The Wall Street Journal points out that Scotland pays more in taxes to the UK Treasury than it receives in expenditure.
According to the Wall Street Journal’s Market Watch website: “There is now little dispute that Scotland on its own can be a viable economy.”
And continues: "The claim that a penurious Scotland is a subsidy junkie has already been proved a myth."
Philip Grant, chairman of the Scottish executive committee, told the Scottish Parliament's Finance Committee: "Scotland has great strengths, great national opportunities and great talent and strength in its universities sector. For people to be more aware of the brand of Scotland and the capability that we have, and the opportunities, I think, is no bad thing in a global market."
Welcoming these reports, Alex Neil MSP said:
"This is a welcome and positive contribution to the independence debate which also recognises all of Scotland's strengths.
“It is important for people in Airdrie & Shotts and across Scotland to have access to the facts for the referendum debate and these high profile public figures have contributed in a positive way.
“These reports follow news that the majority of North Sea oil companies, which make up fifteen percent of Scotland’s tax take, are unconcerned by the results of the independence referendum.
“I encourage the people here in my constituency of Airdrie and Shotts, as well as all people of Scotland, to have their say in this referendum.”
• Scotland continues to be in a stronger budget position than the UK as a whole, contributing 9.6% of UK and public sector revenue while receiving 9.3% of total UK public sector expenditure, including a per capita share of UK debt interest payments.
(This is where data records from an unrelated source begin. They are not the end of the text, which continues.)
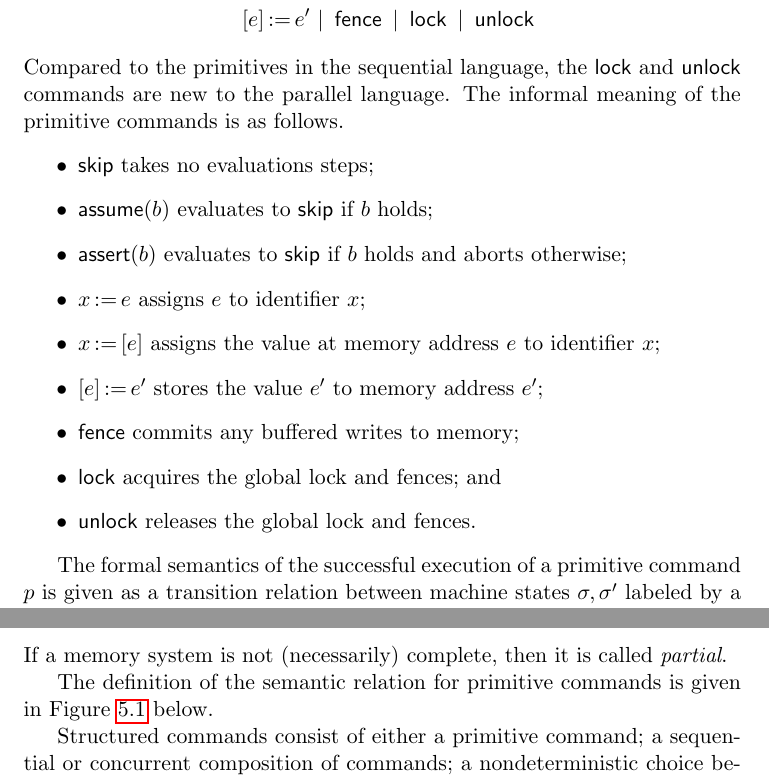
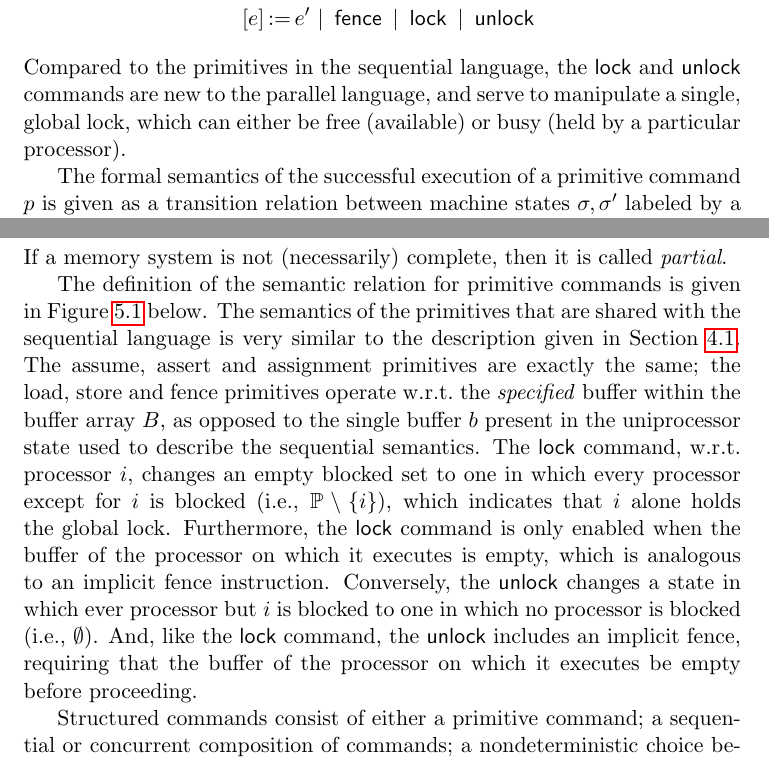
Before and after one commit to iwehrman/Weak-Memory-Local-Reasoning, a LaTeX thesis (dissertation.tex): two parts of pages 45 and 47 of 86, joined at a grey line, cut so that both start at the same text. Compiled offline with pdfLaTeX.

Commit message:
words about concurrent primitives

```diff
--- a/dissertation.tex
+++ b/dissertation.tex
@@ -927,17 +927,7 @@ In this setting, programs are identified with \emph{commands}, which consist of
 
 The primitive commands for the concurrent language are a superset of those for the sequential language, as described in Section~\ref{sec:sequential-programs}: \begin{align*} \pcomms~p \bnfdef & \cskip \bnfbar \cassume{b} \bnfbar \cassert{b} \bnfbar \cassign{x}{e} \bnfbar \cload{x}{e} \bnfbar \\
 	& \cstore{e}{e'} \bnfbar \cfence \bnfbar \clock \bnfbar \cunlock
-\end{align*} Compared to the primitives in the sequential language, the $\clock$ and $\cunlock$ commands are new to the parallel language. The informal meaning of the primitive commands is as follows. \begin{itemize}
-	\item $\cskip$ takes no evaluations steps;
-	\item $\cassume{b}$ evaluates to $\cskip$ if $b$ holds;
-	\item $\cassert{b}$ evaluates to $\cskip$ if $b$ holds and aborts otherwise;
-	\item $\cassign{x}{e}$ assigns $e$ to identifier $x$;
-	\item $\cload{x}{e}$ assigns the value at memory address $e$ to identifier $x$;
-	\item $\cstore{e}{e'}$ stores the value $e'$ to memory address $e'$;
-	\item $\cfence$ commits any buffered writes to memory;
-	\item $\clock$ acquires the global lock and fences; and
-	\item $\cunlock$ releases the global lock and fences.
-\end{itemize}
+\end{align*} Compared to the primitives in the sequential language, the $\clock$ and $\cunlock$ commands are new to the parallel language, and serve to manipulate a single, global lock, which can either be free (available) or busy (held by a particular processor).
 
 The formal semantics of the successful execution of a primitive command $p$ is given as a transition relation between machine states $\sigma,\sigma'$ labeled by a processor identifier $i$ \[ p : \sigma \pstep{i} \sigma'. \] The informal meaning of such a quadruple is that that when primitive $p$ is executed on processor $i$ state $\sigma$ it may evaluate to yield state $\sigma'$. (A formal interpretation will be given later in the context of a formal semantics of full commands.) This differs from the relation used to describe the semantics of the primitives in the sequential language from Section~\ref{sec:sequential-programs} by requiring that processor on which on which the primitive should execute by specified explicitly.
 
@@ -961,7 +951,7 @@ Second, the global lock from the memory model description is replaced in the mac
 
 This machine model is more general than the model used to describe the memory model because it allows an arbitrary subset of processors to be blocked. Intuitively, this can be thought of has representing partial information about the status of the lock. If the blocked set contains at least two processor identifiers then the global lock must be held by some processor, though it may be unclear which one specifically holds the lock. A partial memory system is called \emph{complete} if its set of blocked processors is a valid representation of a global lock, insofar as no processors are blocked when the lock is free, and all processors but $i$ are blocked when $i$ holds the lock: \[ \complete{h,B,k} \iffdef k = \nil \disj \exists i \in \setprocessors \st k = \setprocessors \setminus \set{i}.\] If a memory system is not (necessarily) complete, then it is called \emph{partial}.
 
-The definition of the semantic relation for primitive commands is given in Figure~\ref{fig:primitive-semantics} below.
+The definition of the semantic relation for primitive commands is given in Figure~\ref{fig:primitive-semantics} below. The semantics of the primitives that are shared with the sequential language is very similar to the description given in Section~\ref{sec:sequential-programs}. The assume, assert and assignment primitives are exactly the same; the load, store and fence primitives operate w.r.t.\ the \emph{specified} buffer within the buffer array $B$, as opposed to the single buffer $b$ present in the uniprocessor state used to describe the sequential semantics. The $\clock$ command, w.r.t.\ processor $i$, changes an empty blocked set to one in which every processor except for $i$ is blocked (i.e., $\setprocessors \setminus \set{i}$), which indicates that $i$ alone holds the global lock. Furthermore, the $\clock$ command is only enabled when the buffer of the processor on which it executes is empty, which is analogous to an implicit fence instruction. Conversely, the $\cunlock$ changes a state in which ever processor but $i$ is blocked to one in which no processor is blocked (i.e., $\nil$). And, like the $\clock$ command, the $\cunlock$ includes an implicit fence, requiring that the buffer of the processor on which it executes be empty before proceeding.
 
 \begin{figure}[p]
 	\centering
```
Also changed, not shown: dissertation.tex (10 more changed lines).
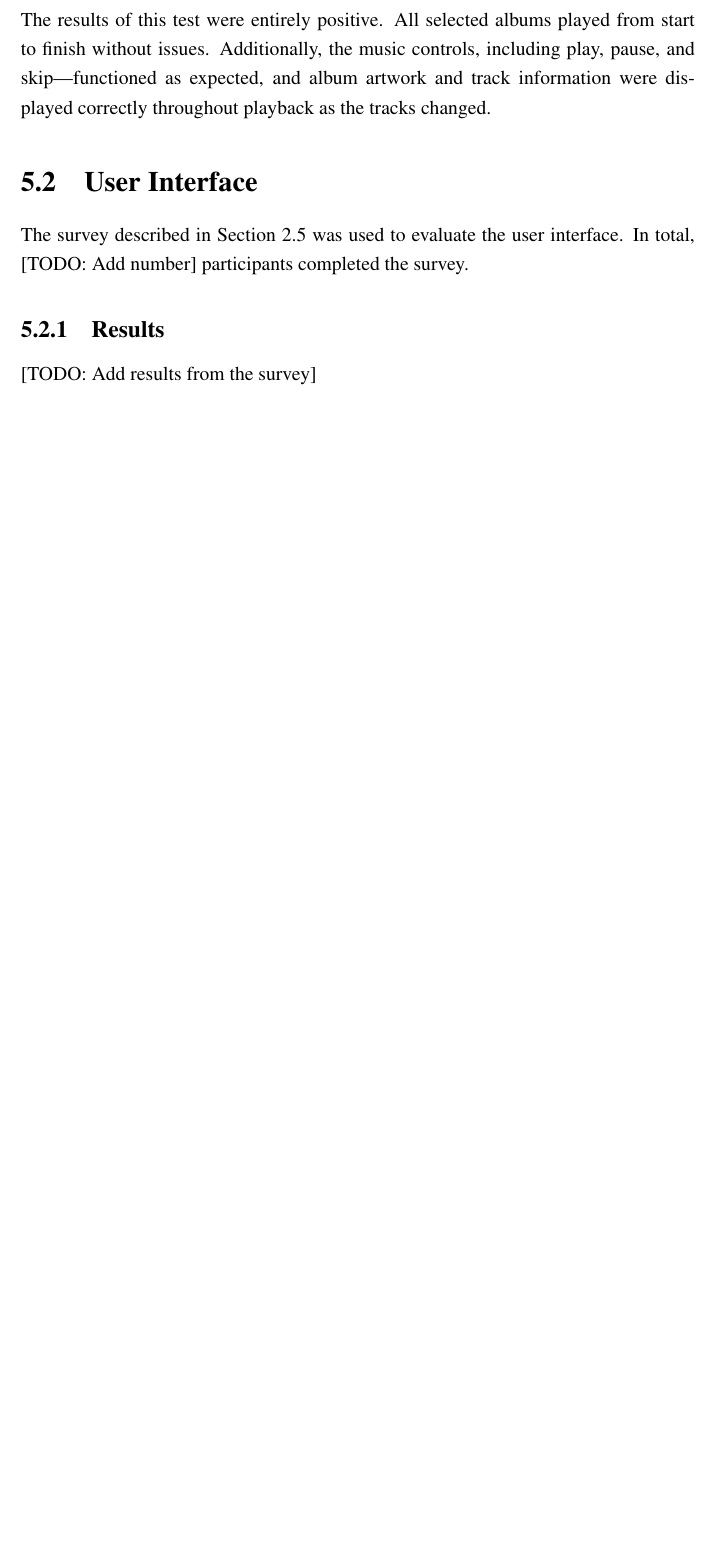
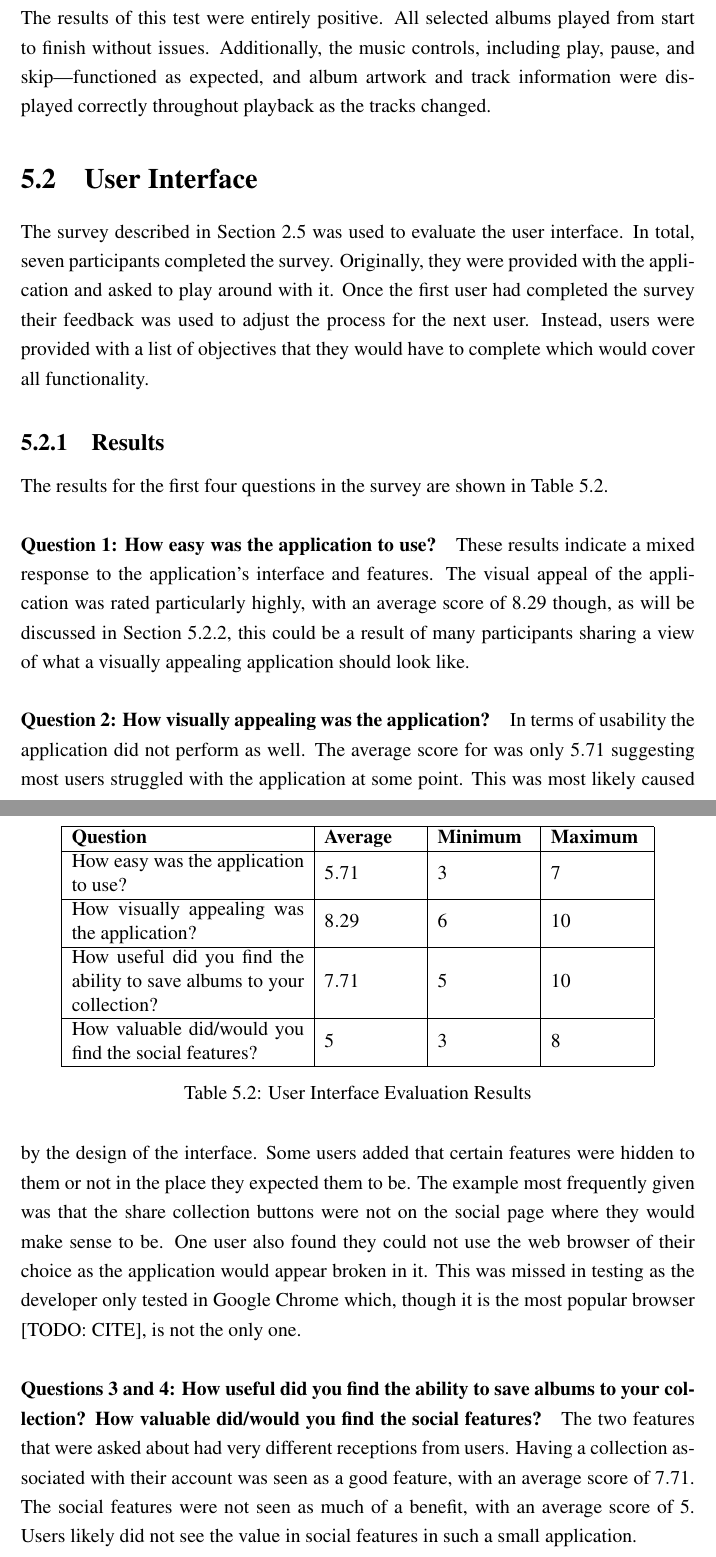
Before and after one commit to chrisroberts14/virtual-turn-table, a LaTeX thesis (report/report.tex, which reads report/chapter_evaluation.tex): part of page 52 of 61 before the commit and two parts of pages 52 and 53 of 62 after it, the two joined at a grey line, cut so that both start at the same text, the shorter picture padded with empty space. Compiled offline with pdfLaTeX; a LaTeX package or settings file that is missing is left out.

Commit message:
report: user interface evaluation

```diff
--- a/report/chapter_evaluation.tex
+++ b/report/chapter_evaluation.tex
@@ -140,9 +140,34 @@ Testing was conducted using a subset of five albums listed in Appendix~\ref{apd:
 The results of this test were entirely positive. All selected albums played from start to finish without issues. Additionally, the music controls, including play, pause, and skip—functioned as expected, and album artwork and track information were displayed correctly throughout playback as the tracks changed.
 
 \section{User Interface}
-The survey described in Section~\ref{sec:test-design} was used to evaluate the user interface. In total, [TODO: Add number] participants completed the survey.
+The survey described in Section~\ref{sec:test-design} was used to evaluate the user interface. In total, seven participants completed the survey. Originally, they were provided with the application and asked to play around with it. Once the first user had completed the survey their feedback was used to adjust the process for the next user. Instead, users were provided with a list of objectives that they would have to complete which would cover all functionality.
 
 \subsection{Results}
-[TODO: Add results from the survey]
+The results for the first four questions in the survey are shown in Table~\ref{tab:ui-evaluation-results}.
+\begin{table}
+    \centering
+    \begin{tabular}{|m{5cm}|m{2cm}|m{2cm}|m{2cm}|}
+        \hline
+        \textbf{Question} & \textbf{Average} & \textbf{Minimum} & \textbf{Maximum} \\
+        \hline
+        How easy was the application to use? & $5.71$ & $3$ & $7$ \\
+        \hline
+        How visually appealing was the application? & $8.29$ & $6$ & $10$ \\
+        \hline
+        How useful did you find the ability to save albums to your collection? & $7.71$ & $5$ & $10$ \\
+        \hline
+        How valuable did/would you find the social features? & $5$ & $3$ & $8$ \\
+        \hline
+    \end{tabular}
+    \caption{User Interface Evaluation Results}
+    \label{tab:ui-evaluation-results}
+\end{table}
 
-\subsection{Participants}
+\paragraph{Question 1: How easy was the application to use?}
+These results indicate a mixed response to the application's interface and features. The visual appeal of the application was rated particularly highly, with an average score of $8.29$ though, as will be discussed in Section~\ref{sec:ui-evaluation-participants}, this could be a result of many participants sharing a view of what a visually appealing application should look like.
+
+\paragraph{Question 2: How visually appealing was the application?}
+In terms of usability the application did not perform as well. The average score for was only $5.71$ suggesting most users struggled with the application at some point. This was most likely caused by the design of the interface. Some users added that certain features were hidden to them or not in the place they expected them to be. The example most frequently given was that the share collection buttons were not on the social page where they would make sense to be. One user also found they could not use the web browser of their choice as the application would appear broken in it. This was missed in testing as the developer only tested in Google Chrome which, though it is the most popular browser [TODO: CITE], is not the only one.
+
+\paragraph{Questions 3 and 4: How useful did you find the ability to save albums to your collection? How valuable did/would you find the social features?}
+The two features that were asked about had very different receptions from users. Having a collection associated with their account was seen as a good feature, with an average score of $7.71$. The social features were not seen as much of a benefit, with an average score of $5$. Users likely did not see the value in social features in such a small application.
```
Also changed, not shown: report/chapter_evaluation.tex (11 more changed lines). Lines whose indentation alone changed are shown as unchanged.
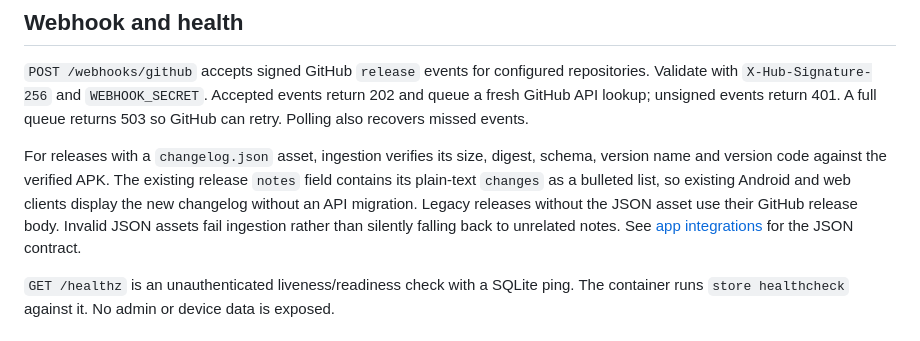
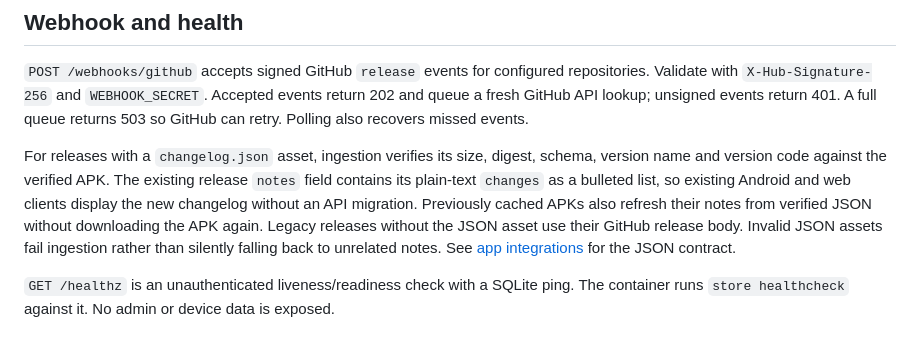
Before and after one commit to jeethsuresh/appstore, a Markdown page: docs/API.md, the part around the change. Rendered like a GitHub page.

Commit message:
Document cached changelog refresh without APK downloads

```diff
--- a/docs/API.md
+++ b/docs/API.md
@@ -39,7 +39,7 @@ Unknown apps/releases/devices return 404. Invalid input returns 400. Upstream in
 
 `POST /webhooks/github` accepts signed GitHub `release` events for configured repositories. Validate with `X-Hub-Signature-256` and `WEBHOOK_SECRET`. Accepted events return 202 and queue a fresh GitHub API lookup; unsigned events return 401. A full queue returns 503 so GitHub can retry. Polling also recovers missed events.
 
-For releases with a `changelog.json` asset, ingestion verifies its size, digest, schema, version name and version code against the verified APK. The existing release `notes` field contains its plain-text `changes` as a bulleted list, so existing Android and web clients display the new changelog without an API migration. Legacy releases without the JSON asset use their GitHub release body. Invalid JSON assets fail ingestion rather than silently falling back to unrelated notes. See [app integrations](INTEGRATIONS.md) for the JSON contract.
+For releases with a `changelog.json` asset, ingestion verifies its size, digest, schema, version name and version code against the verified APK. The existing release `notes` field contains its plain-text `changes` as a bulleted list, so existing Android and web clients display the new changelog without an API migration. Previously cached APKs also refresh their notes from verified JSON without downloading the APK again. Legacy releases without the JSON asset use their GitHub release body. Invalid JSON assets fail ingestion rather than silently falling back to unrelated notes. See [app integrations](INTEGRATIONS.md) for the JSON contract.
 
 `GET /healthz` is an unauthenticated liveness/readiness check with a SQLite ping. The container runs `store healthcheck` against it. No admin or device data is exposed.
 
```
Scotland’s population is 8.4% of the UK total.
• In cash terms in 2010/11, the relative difference in Scotland and the UK’s fiscal positions was equivalent to £2.7bn. This is equivalent to £510 for every man, woman and child in Scotland.
• In December, the Social Attitudes Survey found that 65% of those questioned would support independence on the basis that they would be £500 better off with a higher standard of living.
• Read the WSJ Market Watch articles here: